Segment Start: Data for the task

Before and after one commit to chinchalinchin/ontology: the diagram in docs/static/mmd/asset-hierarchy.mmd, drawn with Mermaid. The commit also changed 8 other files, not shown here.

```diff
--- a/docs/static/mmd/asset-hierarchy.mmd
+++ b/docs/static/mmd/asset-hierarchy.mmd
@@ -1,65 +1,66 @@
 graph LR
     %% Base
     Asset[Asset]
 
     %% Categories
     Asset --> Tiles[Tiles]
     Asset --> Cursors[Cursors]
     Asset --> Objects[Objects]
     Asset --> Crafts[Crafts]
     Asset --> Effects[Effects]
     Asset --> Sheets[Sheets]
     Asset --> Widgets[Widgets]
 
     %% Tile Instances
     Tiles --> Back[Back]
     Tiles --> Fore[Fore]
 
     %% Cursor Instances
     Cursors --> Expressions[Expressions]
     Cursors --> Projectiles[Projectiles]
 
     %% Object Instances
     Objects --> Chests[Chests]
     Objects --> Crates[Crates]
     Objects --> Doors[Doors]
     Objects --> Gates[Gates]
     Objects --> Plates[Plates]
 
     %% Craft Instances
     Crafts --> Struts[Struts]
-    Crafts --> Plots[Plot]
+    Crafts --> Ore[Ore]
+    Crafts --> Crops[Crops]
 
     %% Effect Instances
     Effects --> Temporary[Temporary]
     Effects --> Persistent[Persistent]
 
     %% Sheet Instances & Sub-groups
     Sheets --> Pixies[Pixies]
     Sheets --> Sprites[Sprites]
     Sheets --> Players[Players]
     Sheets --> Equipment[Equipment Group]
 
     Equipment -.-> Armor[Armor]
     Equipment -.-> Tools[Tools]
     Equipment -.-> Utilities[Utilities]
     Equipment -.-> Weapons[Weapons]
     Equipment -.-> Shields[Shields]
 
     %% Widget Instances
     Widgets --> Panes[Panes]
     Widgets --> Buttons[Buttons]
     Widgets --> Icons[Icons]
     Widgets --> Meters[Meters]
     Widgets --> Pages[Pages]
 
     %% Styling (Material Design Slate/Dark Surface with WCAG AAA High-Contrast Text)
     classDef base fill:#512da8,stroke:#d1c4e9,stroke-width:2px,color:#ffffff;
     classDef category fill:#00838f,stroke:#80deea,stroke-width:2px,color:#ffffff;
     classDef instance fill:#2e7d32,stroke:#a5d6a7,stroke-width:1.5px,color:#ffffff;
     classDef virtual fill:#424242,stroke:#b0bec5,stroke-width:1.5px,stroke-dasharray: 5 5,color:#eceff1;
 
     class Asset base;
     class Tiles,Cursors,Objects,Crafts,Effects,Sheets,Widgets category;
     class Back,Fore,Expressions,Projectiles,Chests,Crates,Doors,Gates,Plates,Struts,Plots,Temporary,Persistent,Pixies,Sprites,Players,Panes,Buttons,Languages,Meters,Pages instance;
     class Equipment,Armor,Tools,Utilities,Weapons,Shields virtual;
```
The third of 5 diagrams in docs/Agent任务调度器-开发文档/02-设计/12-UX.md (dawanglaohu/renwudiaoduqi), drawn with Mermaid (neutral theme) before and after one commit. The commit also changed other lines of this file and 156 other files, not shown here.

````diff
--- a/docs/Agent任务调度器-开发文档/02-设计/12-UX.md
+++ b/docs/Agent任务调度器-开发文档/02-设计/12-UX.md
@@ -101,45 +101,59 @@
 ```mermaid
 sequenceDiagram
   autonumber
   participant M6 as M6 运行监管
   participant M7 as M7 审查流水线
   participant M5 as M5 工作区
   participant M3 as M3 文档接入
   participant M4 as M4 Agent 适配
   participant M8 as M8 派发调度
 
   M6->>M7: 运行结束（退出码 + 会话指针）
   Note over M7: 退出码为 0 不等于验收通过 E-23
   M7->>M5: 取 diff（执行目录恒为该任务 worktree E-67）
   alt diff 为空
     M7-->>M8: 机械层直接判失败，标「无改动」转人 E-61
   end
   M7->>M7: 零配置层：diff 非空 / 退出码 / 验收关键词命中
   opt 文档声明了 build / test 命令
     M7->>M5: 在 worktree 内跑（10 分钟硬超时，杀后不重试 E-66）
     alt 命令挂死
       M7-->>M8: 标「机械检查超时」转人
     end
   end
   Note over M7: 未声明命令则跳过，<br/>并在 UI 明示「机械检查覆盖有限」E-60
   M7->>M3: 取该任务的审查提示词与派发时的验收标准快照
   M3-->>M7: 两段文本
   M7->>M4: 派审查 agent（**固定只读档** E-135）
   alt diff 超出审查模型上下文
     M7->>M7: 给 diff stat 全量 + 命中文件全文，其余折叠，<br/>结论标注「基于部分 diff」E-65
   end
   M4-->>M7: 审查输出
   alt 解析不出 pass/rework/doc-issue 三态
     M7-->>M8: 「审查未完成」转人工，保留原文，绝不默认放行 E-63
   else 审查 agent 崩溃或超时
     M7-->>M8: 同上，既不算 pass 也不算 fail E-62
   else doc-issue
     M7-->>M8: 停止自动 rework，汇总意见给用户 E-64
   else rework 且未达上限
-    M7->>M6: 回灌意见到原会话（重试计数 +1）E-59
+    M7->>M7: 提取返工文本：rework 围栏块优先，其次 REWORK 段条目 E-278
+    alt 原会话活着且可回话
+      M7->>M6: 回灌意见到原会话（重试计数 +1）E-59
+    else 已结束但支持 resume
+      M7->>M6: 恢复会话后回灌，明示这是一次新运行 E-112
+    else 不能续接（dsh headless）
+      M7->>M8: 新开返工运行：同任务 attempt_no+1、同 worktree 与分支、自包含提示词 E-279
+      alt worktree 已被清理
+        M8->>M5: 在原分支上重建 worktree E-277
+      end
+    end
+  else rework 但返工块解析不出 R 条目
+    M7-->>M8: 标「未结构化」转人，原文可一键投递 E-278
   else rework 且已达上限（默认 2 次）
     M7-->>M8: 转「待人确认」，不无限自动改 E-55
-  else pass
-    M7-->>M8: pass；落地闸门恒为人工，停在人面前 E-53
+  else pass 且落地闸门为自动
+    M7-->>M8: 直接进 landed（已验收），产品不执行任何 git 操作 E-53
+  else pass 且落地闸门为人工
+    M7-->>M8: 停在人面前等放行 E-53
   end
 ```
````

Segment End: Data for the task

## Instructions to follow
Set down all of the data above again, exactly.

## Result for this task
Before and after one commit to chinchalinchin/ontology: the diagram in docs/static/mmd/asset-hierarchy.mmd, drawn with Mermaid. The commit also changed 8 other files, not shown here.

```diff
--- a/docs/static/mmd/asset-hierarchy.mmd
+++ b/docs/static/mmd/asset-hierarchy.mmd
@@ -1,65 +1,66 @@
 graph LR
     %% Base
     Asset[Asset]
 
     %% Categories
     Asset --> Tiles[Tiles]
     Asset --> Cursors[Cursors]
     Asset --> Objects[Objects]
     Asset --> Crafts[Crafts]
     Asset --> Effects[Effects]
     Asset --> Sheets[Sheets]
     Asset --> Widgets[Widgets]
 
     %% Tile Instances
     Tiles --> Back[Back]
     Tiles --> Fore[Fore]
 
     %% Cursor Instances
     Cursors --> Expressions[Expressions]
     Cursors --> Projectiles[Projectiles]
 
     %% Object Instances
     Objects --> Chests[Chests]
     Objects --> Crates[Crates]
     Objects --> Doors[Doors]
     Objects --> Gates[Gates]
     Objects --> Plates[Plates]
 
     %% Craft Instances
     Crafts --> Struts[Struts]
-    Crafts --> Plots[Plot]
+    Crafts --> Ore[Ore]
+    Crafts --> Crops[Crops]
 
     %% Effect Instances
     Effects --> Temporary[Temporary]
     Effects --> Persistent[Persistent]
 
     %% Sheet Instances & Sub-groups
     Sheets --> Pixies[Pixies]
     Sheets --> Sprites[Sprites]
     Sheets --> Players[Players]
     Sheets --> Equipment[Equipment Group]
 
     Equipment -.-> Armor[Armor]
     Equipment -.-> Tools[Tools]
     Equipment -.-> Utilities[Utilities]
     Equipment -.-> Weapons[Weapons]
     Equipment -.-> Shields[Shields]
 
     %% Widget Instances
     Widgets --> Panes[Panes]
     Widgets --> Buttons[Buttons]
     Widgets --> Icons[Icons]
     Widgets --> Meters[Meters]
     Widgets --> Pages[Pages]
 
     %% Styling (Material Design Slate/Dark Surface with WCAG AAA High-Contrast Text)
     classDef base fill:#512da8,stroke:#d1c4e9,stroke-width:2px,color:#ffffff;
     classDef category fill:#00838f,stroke:#80deea,stroke-width:2px,color:#ffffff;
     classDef instance fill:#2e7d32,stroke:#a5d6a7,stroke-width:1.5px,color:#ffffff;
     classDef virtual fill:#424242,stroke:#b0bec5,stroke-width:1.5px,stroke-dasharray: 5 5,color:#eceff1;
 
     class Asset base;
     class Tiles,Cursors,Objects,Crafts,Effects,Sheets,Widgets category;
     class Back,Fore,Expressions,Projectiles,Chests,Crates,Doors,Gates,Plates,Struts,Plots,Temporary,Persistent,Pixies,Sprites,Players,Panes,Buttons,Languages,Meters,Pages instance;
     class Equipment,Armor,Tools,Utilities,Weapons,Shields virtual;
```
The third of 5 diagrams in docs/Agent任务调度器-开发文档/02-设计/12-UX.md (dawanglaohu/renwudiaoduqi), drawn with Mermaid (neutral theme) before and after one commit. The commit also changed other lines of this file and 156 other files, not shown here.

````diff
--- a/docs/Agent任务调度器-开发文档/02-设计/12-UX.md
+++ b/docs/Agent任务调度器-开发文档/02-设计/12-UX.md
@@ -101,45 +101,59 @@
 ```mermaid
 sequenceDiagram
   autonumber
   participant M6 as M6 运行监管
   participant M7 as M7 审查流水线
   participant M5 as M5 工作区
   participant M3 as M3 文档接入
   participant M4 as M4 Agent 适配
   participant M8 as M8 派发调度
 
   M6->>M7: 运行结束（退出码 + 会话指针）
   Note over M7: 退出码为 0 不等于验收通过 E-23
   M7->>M5: 取 diff（执行目录恒为该任务 worktree E-67）
   alt diff 为空
     M7-->>M8: 机械层直接判失败，标「无改动」转人 E-61
   end
   M7->>M7: 零配置层：diff 非空 / 退出码 / 验收关键词命中
   opt 文档声明了 build / test 命令
     M7->>M5: 在 worktree 内跑（10 分钟硬超时，杀后不重试 E-66）
     alt 命令挂死
       M7-->>M8: 标「机械检查超时」转人
     end
   end
   Note over M7: 未声明命令则跳过，<br/>并在 UI 明示「机械检查覆盖有限」E-60
   M7->>M3: 取该任务的审查提示词与派发时的验收标准快照
   M3-->>M7: 两段文本
   M7->>M4: 派审查 agent（**固定只读档** E-135）
   alt diff 超出审查模型上下文
     M7->>M7: 给 diff stat 全量 + 命中文件全文，其余折叠，<br/>结论标注「基于部分 diff」E-65
   end
   M4-->>M7: 审查输出
   alt 解析不出 pass/rework/doc-issue 三态
     M7-->>M8: 「审查未完成」转人工，保留原文，绝不默认放行 E-63
   else 审查 agent 崩溃或超时
     M7-->>M8: 同上，既不算 pass 也不算 fail E-62
   else doc-issue
     M7-->>M8: 停止自动 rework，汇总意见给用户 E-64
   else rework 且未达上限
-    M7->>M6: 回灌意见到原会话（重试计数 +1）E-59
+    M7->>M7: 提取返工文本：rework 围栏块优先，其次 REWORK 段条目 E-278
+    alt 原会话活着且可回话
+      M7->>M6: 回灌意见到原会话（重试计数 +1）E-59
+    else 已结束但支持 resume
+      M7->>M6: 恢复会话后回灌，明示这是一次新运行 E-112
+    else 不能续接（dsh headless）
+      M7->>M8: 新开返工运行：同任务 attempt_no+1、同 worktree 与分支、自包含提示词 E-279
+      alt worktree 已被清理
+        M8->>M5: 在原分支上重建 worktree E-277
+      end
+    end
+  else rework 但返工块解析不出 R 条目
+    M7-->>M8: 标「未结构化」转人，原文可一键投递 E-278
   else rework 且已达上限（默认 2 次）
     M7-->>M8: 转「待人确认」，不无限自动改 E-55
-  else pass
-    M7-->>M8: pass；落地闸门恒为人工，停在人面前 E-53
+  else pass 且落地闸门为自动
+    M7-->>M8: 直接进 landed（已验收），产品不执行任何 git 操作 E-53
+  else pass 且落地闸门为人工
+    M7-->>M8: 停在人面前等放行 E-53
   end
 ```
````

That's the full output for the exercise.